Start of Provided records

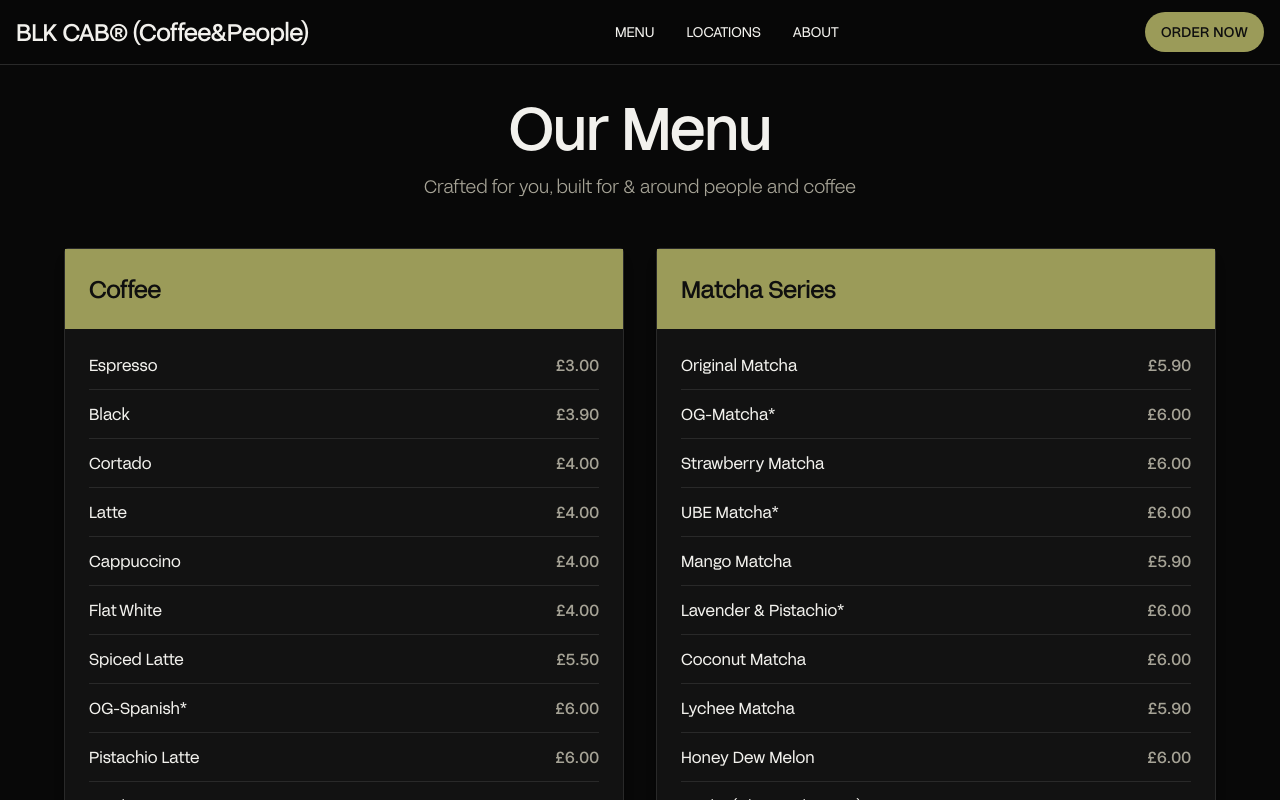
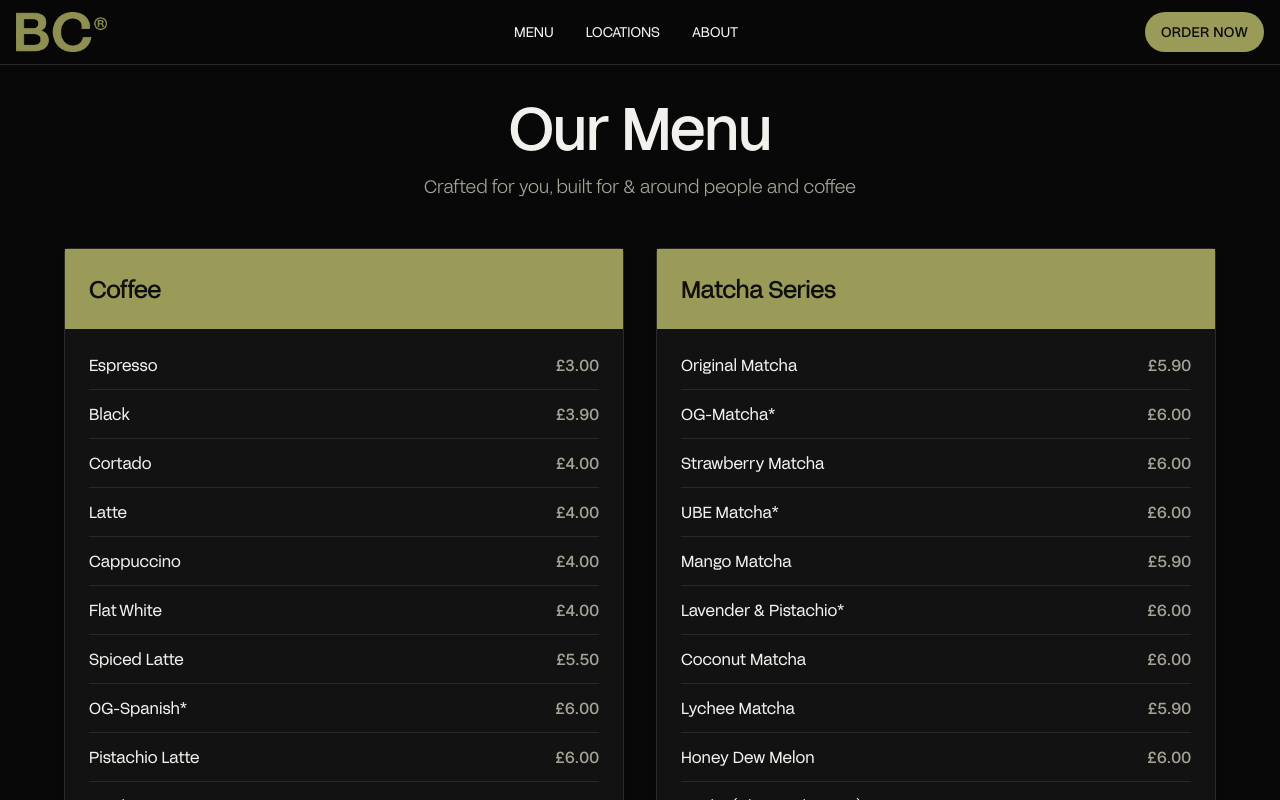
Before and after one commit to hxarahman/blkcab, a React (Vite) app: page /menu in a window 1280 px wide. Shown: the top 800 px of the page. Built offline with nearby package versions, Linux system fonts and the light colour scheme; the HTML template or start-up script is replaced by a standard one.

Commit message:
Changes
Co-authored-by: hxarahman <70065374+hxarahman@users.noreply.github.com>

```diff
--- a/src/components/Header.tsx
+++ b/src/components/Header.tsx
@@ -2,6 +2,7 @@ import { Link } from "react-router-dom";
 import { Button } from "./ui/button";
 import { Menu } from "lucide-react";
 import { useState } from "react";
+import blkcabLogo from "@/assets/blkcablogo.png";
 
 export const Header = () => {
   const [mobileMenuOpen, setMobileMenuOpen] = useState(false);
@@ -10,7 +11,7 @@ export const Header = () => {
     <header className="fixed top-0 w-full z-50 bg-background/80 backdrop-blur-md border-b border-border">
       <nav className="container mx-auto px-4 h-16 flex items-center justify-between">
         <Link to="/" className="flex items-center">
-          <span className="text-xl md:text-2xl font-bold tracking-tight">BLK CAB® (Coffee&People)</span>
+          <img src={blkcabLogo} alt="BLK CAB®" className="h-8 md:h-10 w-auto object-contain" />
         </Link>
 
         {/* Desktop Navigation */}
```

End of Provided records
Start of Provided records

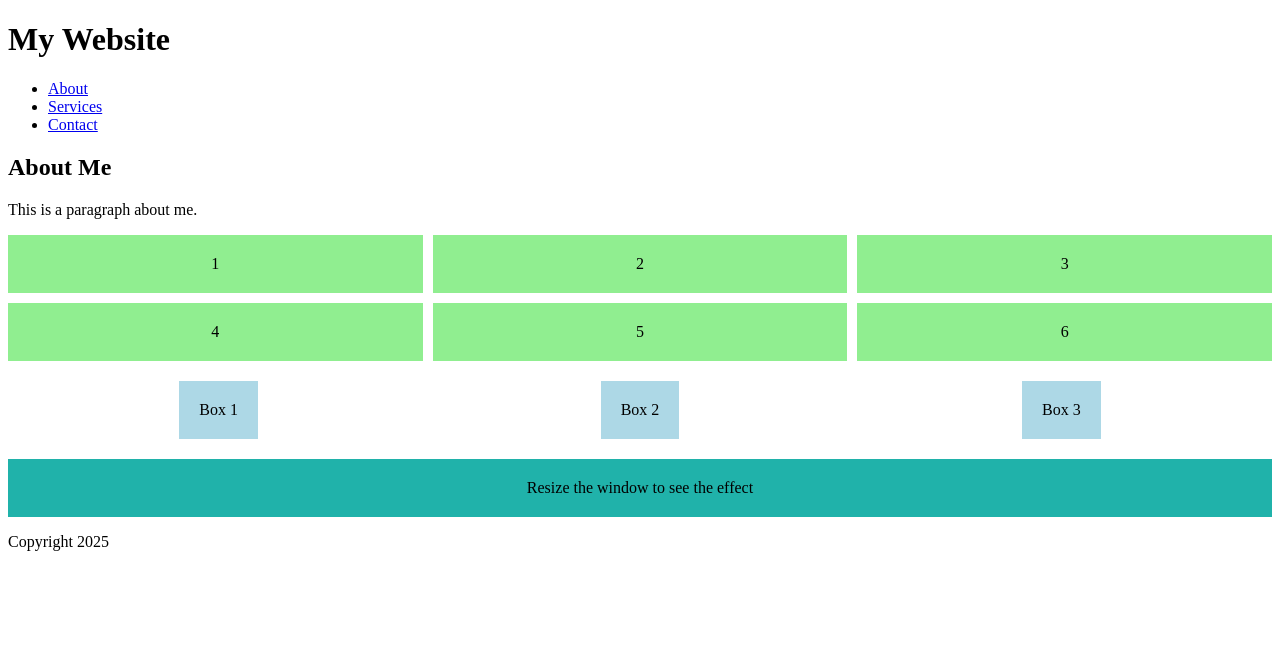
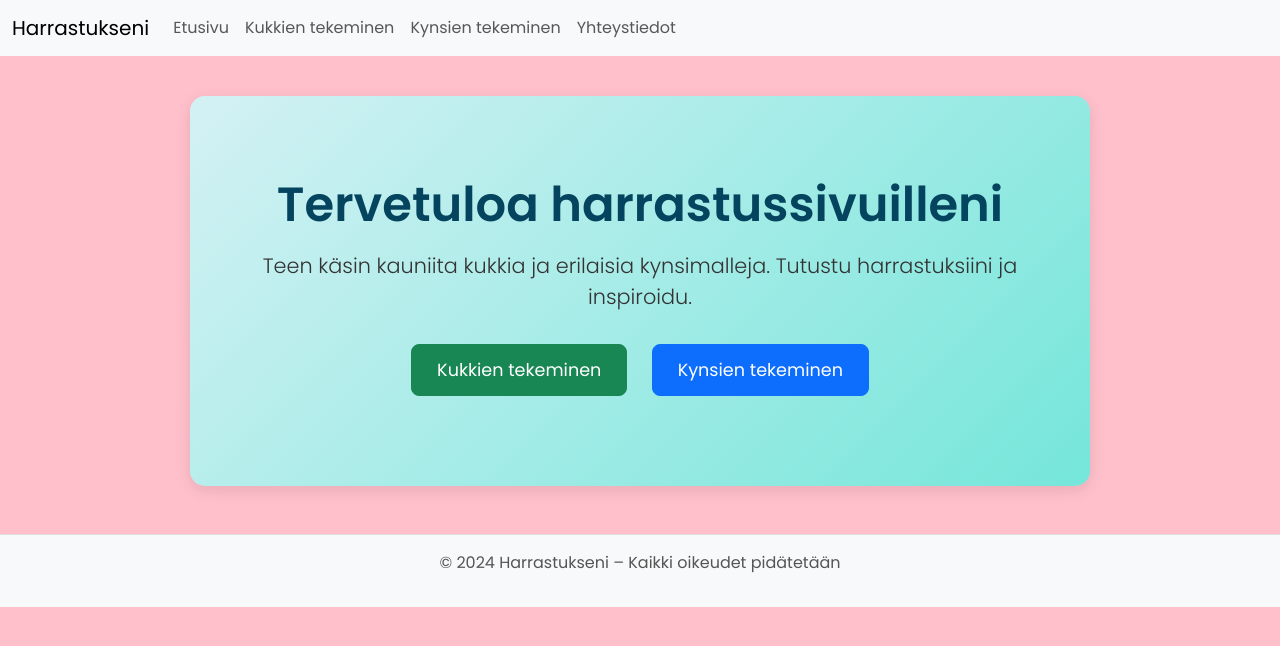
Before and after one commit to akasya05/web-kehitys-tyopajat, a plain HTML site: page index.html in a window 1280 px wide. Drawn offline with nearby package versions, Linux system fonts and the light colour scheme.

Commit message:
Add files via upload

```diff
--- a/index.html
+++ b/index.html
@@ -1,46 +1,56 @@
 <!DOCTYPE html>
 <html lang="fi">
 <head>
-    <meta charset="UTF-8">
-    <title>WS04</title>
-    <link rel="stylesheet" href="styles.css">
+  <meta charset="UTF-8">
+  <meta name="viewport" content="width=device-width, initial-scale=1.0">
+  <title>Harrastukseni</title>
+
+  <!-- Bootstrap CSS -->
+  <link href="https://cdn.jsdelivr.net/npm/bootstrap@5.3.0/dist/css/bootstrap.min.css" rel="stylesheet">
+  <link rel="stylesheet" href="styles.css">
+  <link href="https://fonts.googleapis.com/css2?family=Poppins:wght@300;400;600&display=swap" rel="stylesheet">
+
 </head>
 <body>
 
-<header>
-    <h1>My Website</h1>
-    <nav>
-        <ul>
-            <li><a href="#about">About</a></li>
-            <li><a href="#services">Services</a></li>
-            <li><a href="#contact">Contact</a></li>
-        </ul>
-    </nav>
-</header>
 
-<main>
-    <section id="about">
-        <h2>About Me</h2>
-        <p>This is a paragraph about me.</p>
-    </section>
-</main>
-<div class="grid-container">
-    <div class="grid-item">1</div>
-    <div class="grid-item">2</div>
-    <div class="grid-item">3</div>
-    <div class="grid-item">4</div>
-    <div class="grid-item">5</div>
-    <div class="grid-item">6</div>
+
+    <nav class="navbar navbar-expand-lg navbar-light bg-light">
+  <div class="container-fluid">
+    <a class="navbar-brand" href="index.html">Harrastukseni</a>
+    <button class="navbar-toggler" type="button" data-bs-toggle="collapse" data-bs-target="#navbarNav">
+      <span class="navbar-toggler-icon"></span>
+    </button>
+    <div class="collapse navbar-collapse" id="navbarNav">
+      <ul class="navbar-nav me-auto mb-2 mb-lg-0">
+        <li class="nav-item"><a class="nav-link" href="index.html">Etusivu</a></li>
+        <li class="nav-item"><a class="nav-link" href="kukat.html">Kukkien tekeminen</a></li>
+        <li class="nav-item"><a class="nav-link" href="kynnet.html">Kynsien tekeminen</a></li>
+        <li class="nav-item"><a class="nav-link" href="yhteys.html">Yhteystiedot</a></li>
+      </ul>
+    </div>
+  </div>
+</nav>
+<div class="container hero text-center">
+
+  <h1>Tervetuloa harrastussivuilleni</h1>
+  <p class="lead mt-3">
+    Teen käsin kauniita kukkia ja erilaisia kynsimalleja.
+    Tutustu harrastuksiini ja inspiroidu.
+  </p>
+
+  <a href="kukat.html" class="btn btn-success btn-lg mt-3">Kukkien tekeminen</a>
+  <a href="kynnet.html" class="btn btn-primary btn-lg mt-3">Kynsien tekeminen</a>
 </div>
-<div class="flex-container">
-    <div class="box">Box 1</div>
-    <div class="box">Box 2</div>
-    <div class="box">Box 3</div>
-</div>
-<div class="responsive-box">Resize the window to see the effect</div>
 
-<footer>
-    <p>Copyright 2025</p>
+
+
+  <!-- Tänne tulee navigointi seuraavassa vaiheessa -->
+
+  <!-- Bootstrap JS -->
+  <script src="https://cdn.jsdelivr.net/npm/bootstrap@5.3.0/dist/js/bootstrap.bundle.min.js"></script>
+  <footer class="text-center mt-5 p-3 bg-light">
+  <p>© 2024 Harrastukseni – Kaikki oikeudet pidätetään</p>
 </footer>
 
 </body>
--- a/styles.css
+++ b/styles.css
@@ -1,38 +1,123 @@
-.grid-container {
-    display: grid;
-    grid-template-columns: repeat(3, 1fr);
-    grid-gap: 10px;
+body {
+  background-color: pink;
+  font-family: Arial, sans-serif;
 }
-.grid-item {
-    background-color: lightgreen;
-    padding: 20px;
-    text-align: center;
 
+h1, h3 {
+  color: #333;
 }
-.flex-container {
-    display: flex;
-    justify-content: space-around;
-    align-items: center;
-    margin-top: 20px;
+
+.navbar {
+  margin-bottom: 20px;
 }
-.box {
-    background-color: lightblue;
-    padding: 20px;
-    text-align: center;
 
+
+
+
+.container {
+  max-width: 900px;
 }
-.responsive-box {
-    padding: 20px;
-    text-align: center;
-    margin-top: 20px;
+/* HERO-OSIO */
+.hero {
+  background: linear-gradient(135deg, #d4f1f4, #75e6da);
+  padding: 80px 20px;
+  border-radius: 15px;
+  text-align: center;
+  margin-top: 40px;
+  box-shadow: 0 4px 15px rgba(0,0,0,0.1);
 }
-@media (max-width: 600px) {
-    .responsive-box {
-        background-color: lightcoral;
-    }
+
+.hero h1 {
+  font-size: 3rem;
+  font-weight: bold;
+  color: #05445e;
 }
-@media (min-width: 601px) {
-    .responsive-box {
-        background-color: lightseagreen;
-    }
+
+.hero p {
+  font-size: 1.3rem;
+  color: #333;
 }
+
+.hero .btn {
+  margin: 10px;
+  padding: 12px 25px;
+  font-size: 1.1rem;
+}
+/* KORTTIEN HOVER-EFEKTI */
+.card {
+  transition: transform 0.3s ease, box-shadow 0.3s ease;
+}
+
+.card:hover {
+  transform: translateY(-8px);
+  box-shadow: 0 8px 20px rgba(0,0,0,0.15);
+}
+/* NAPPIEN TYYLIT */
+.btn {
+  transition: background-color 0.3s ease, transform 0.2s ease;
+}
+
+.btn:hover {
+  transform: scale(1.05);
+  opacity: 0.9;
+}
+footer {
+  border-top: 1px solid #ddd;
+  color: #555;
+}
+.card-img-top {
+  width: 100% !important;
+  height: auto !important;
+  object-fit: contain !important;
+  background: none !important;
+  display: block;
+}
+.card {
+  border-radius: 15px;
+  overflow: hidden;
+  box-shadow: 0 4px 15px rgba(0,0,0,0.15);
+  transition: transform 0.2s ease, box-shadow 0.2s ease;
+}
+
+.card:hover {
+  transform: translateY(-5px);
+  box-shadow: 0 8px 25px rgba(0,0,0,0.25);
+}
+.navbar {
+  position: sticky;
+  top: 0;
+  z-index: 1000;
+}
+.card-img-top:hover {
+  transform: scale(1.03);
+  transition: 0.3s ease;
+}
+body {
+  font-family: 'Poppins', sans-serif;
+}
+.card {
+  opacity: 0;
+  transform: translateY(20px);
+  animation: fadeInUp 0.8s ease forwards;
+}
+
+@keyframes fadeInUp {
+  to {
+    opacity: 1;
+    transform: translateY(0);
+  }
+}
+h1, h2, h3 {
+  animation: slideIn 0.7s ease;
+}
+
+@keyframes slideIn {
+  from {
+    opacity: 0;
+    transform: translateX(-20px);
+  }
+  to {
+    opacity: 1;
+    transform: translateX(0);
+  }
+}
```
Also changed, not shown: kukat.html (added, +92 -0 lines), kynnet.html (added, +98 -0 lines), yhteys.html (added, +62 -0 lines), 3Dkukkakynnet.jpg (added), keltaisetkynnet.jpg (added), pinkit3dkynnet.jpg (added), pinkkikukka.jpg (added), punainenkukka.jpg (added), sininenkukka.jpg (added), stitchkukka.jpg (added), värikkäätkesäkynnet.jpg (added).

End of Provided records

Provide the number of lines above that include the string "footer", with no other words.

4